◆ **ACTION ITEM**: Extract every line below that contains the word "Henri".

◆ **INFORMATION PROVIDED**:
%%

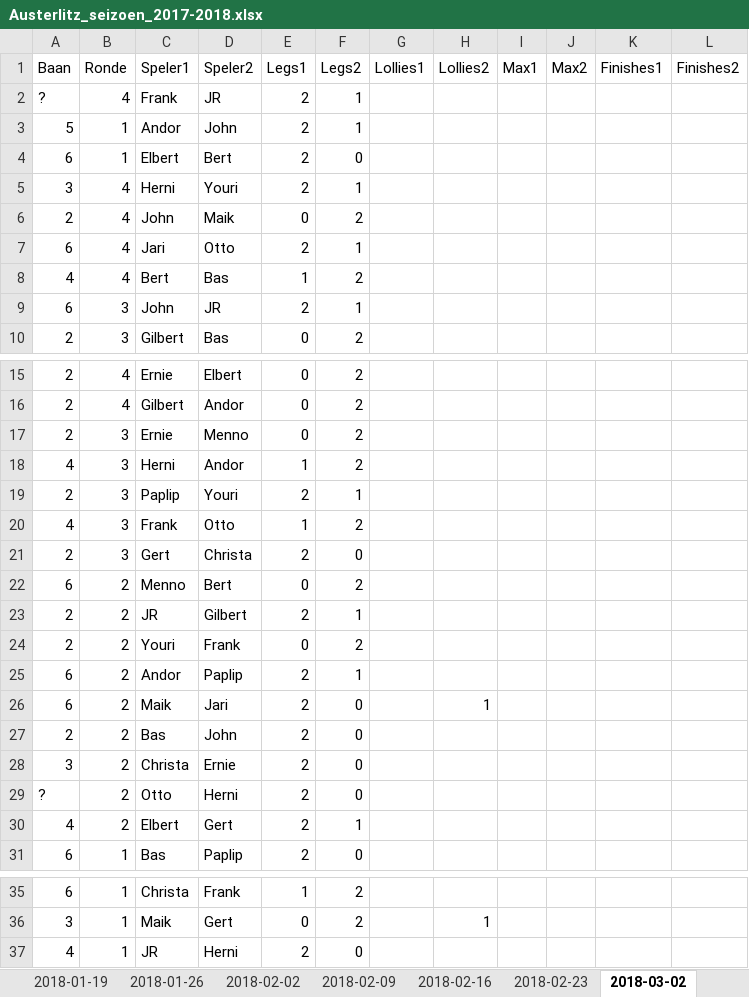
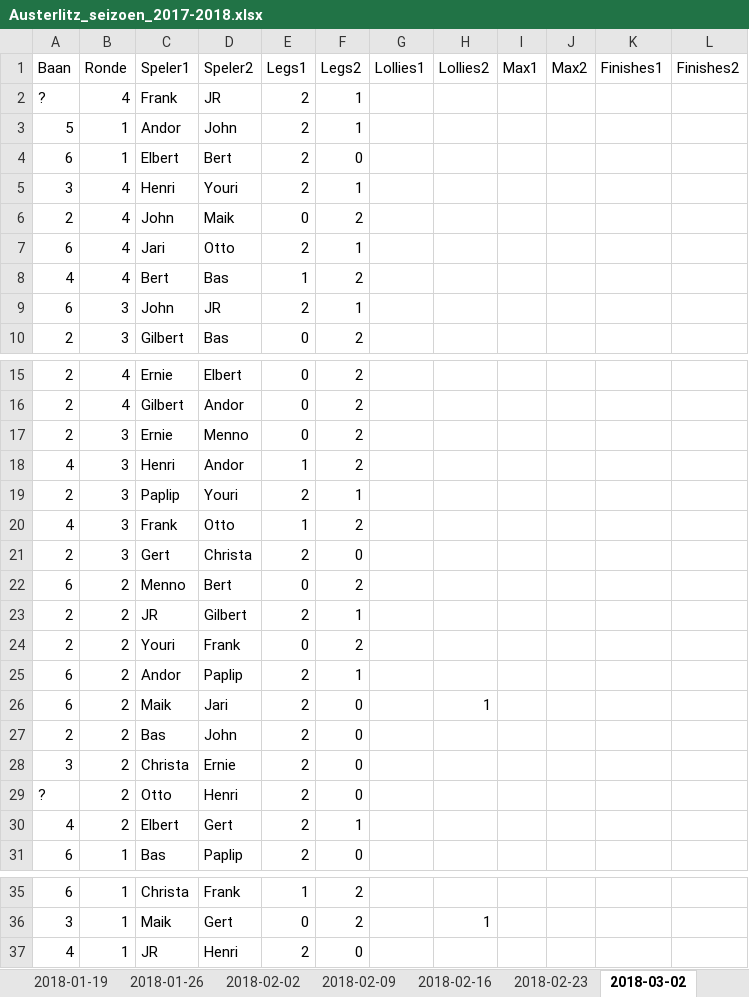
Before and after one commit to basbloemsaat/dartsense, an Excel workbook: data/Austerlitz_seizoen_2017-2018.xlsx, sheet 2018-03-02, drawn as a sheet; only a part is shown, gaps mark what is left out; values as stored, in another font and other column widths than the file's, no borders; the diff names each change by its address in the sheet, - before the commit and + after, or states it on an @@ line.

Commit message:
typo

```diff
--- a/data/Austerlitz_seizoen_2017-2018.xlsx (sheet 2018-03-02)
+++ b/data/Austerlitz_seizoen_2017-2018.xlsx (sheet 2018-03-02)
-C5 (Speler1): Herni
+C5 (Speler1): Henri
-C18 (Speler1): Herni
+C18 (Speler1): Henri
-D29 (Speler2): Herni
+D29 (Speler2): Henri
-D37 (Speler2): Herni
+D37 (Speler2): Henri
```
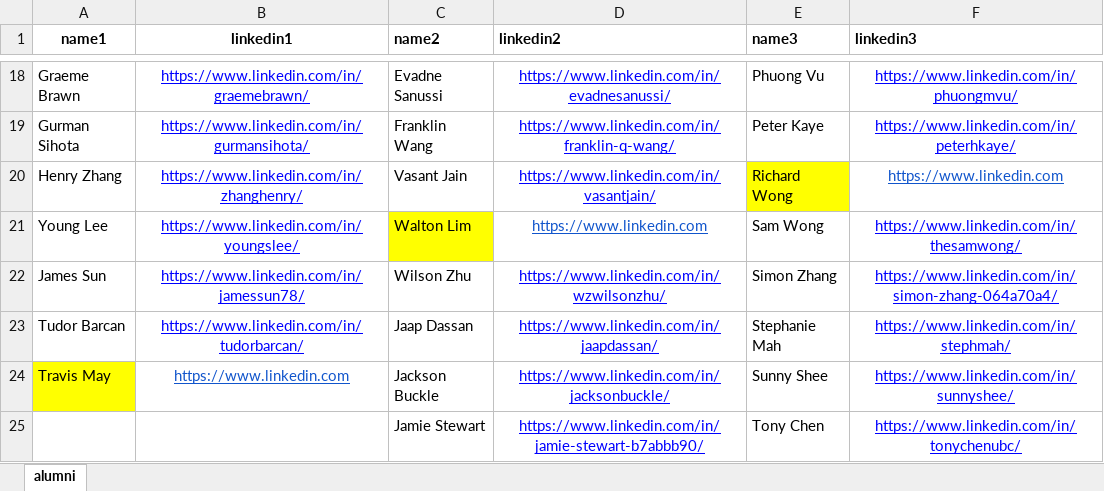
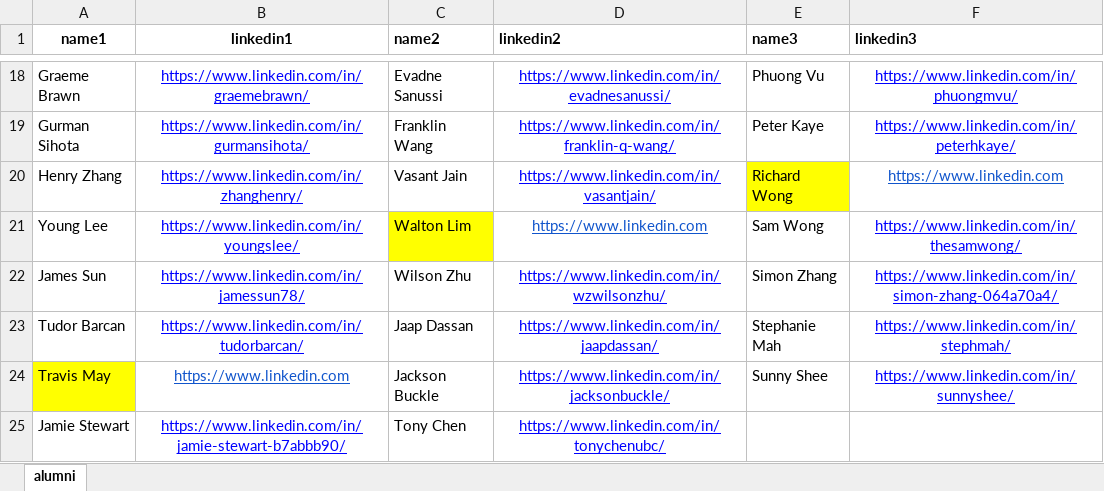
Before and after one commit to WestPeakResearch/WestPeakWebsite, an Excel workbook: src/data/alumni.xlsx, sheet alumni, drawn as a sheet; only a part is shown, gaps mark what is left out; values as stored, in another font and other column widths than the file's, no borders; removed rows and columns are numbered as before the commit, all else as after; the diff names each change by its address in the sheet, - before the commit and + after, or states it on an @@ line.

Commit message:
updated

```diff
--- a/src/data/alumni.xlsx (sheet alumni)
+++ b/src/data/alumni.xlsx (sheet alumni)
-row 25:  |  | Jamie Stewart | https://www.linkedin.com/in/jamie-stewart-b7abbb90/ | Tony Chen | https://www.linkedin.com/in/tonychenubc/
+row 25: Jamie Stewart | https://www.linkedin.com/in/jamie-stewart-b7abbb90/ | Tony Chen | https://www.linkedin.com/in/tonychenubc/
```
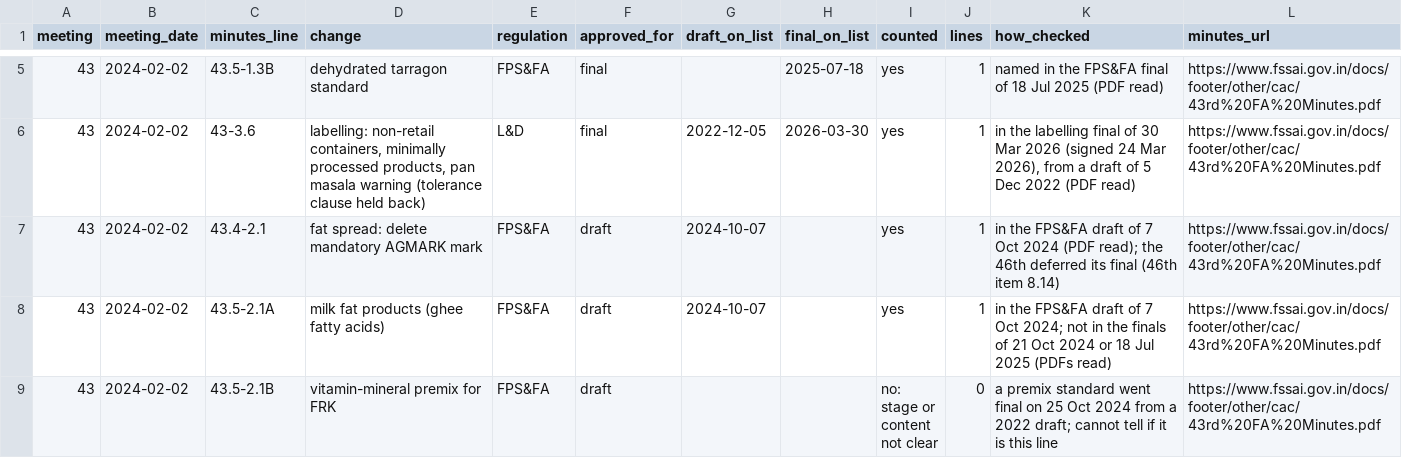
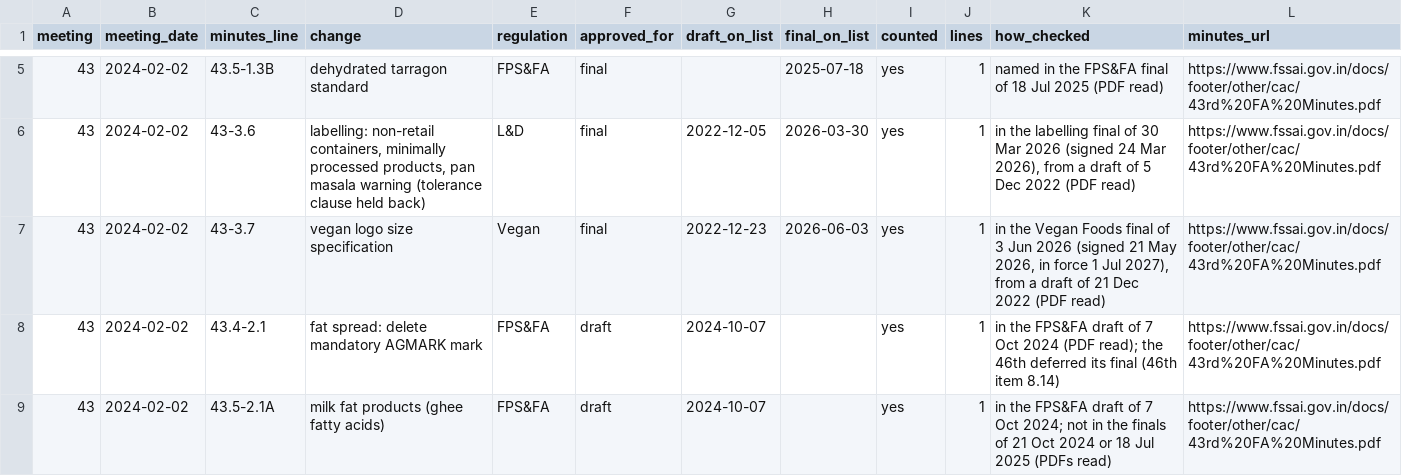
Before and after one commit to devnarsinghani22/india-label-index, a CSV file: data/food-authority/food_authority_lines.csv, drawn as a sheet; only a part is shown, gaps mark what is left out; the shorter side is filled out with more unchanged rows; the diff names each change by its address in the sheet, - before the commit and + after, or states it on an @@ line.

Commit message:
Study 16: add 43rd item 3.7 (vegan logo size; approved 2 Feb 2024, final listed 3 Jun 2026 from the 21 Dec 2022 draft, PDF read). All four meetings: 9 of 42 finals on the list (was 8 of 41), 252 to 852 days, median 508 (was 480.5); 43rd 6 of 6. 46th 0 of 31 and bold rule 862 days unchanged. as_of 2026-10-29.

```diff
--- a/data/food-authority/food_authority_lines.csv
+++ b/data/food-authority/food_authority_lines.csv
+row 7: 43 | 2024-02-02 | 43-3.7 | vegan logo size specification | Vegan | final | 2022-12-23 | 2026-06-03 | yes | 1 | in the Vegan Foods final of 3 Jun 2026 (signed 21 May 2026, in force 1 Jul 2027), from a draft of 21 Dec 2022 (PDF read) | https://www.fssai.gov.in/docs/footer/other/cac/43rd%20FA%20Minutes.pdf
```
Also changed, not shown: 2 other files.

%%

◆ **SOLUTION TO THIS EXERCISE**:
+C5 (Speler1): Henri
+C18 (Speler1): Henri
+D29 (Speler2): Henri
+D37 (Speler2): Henri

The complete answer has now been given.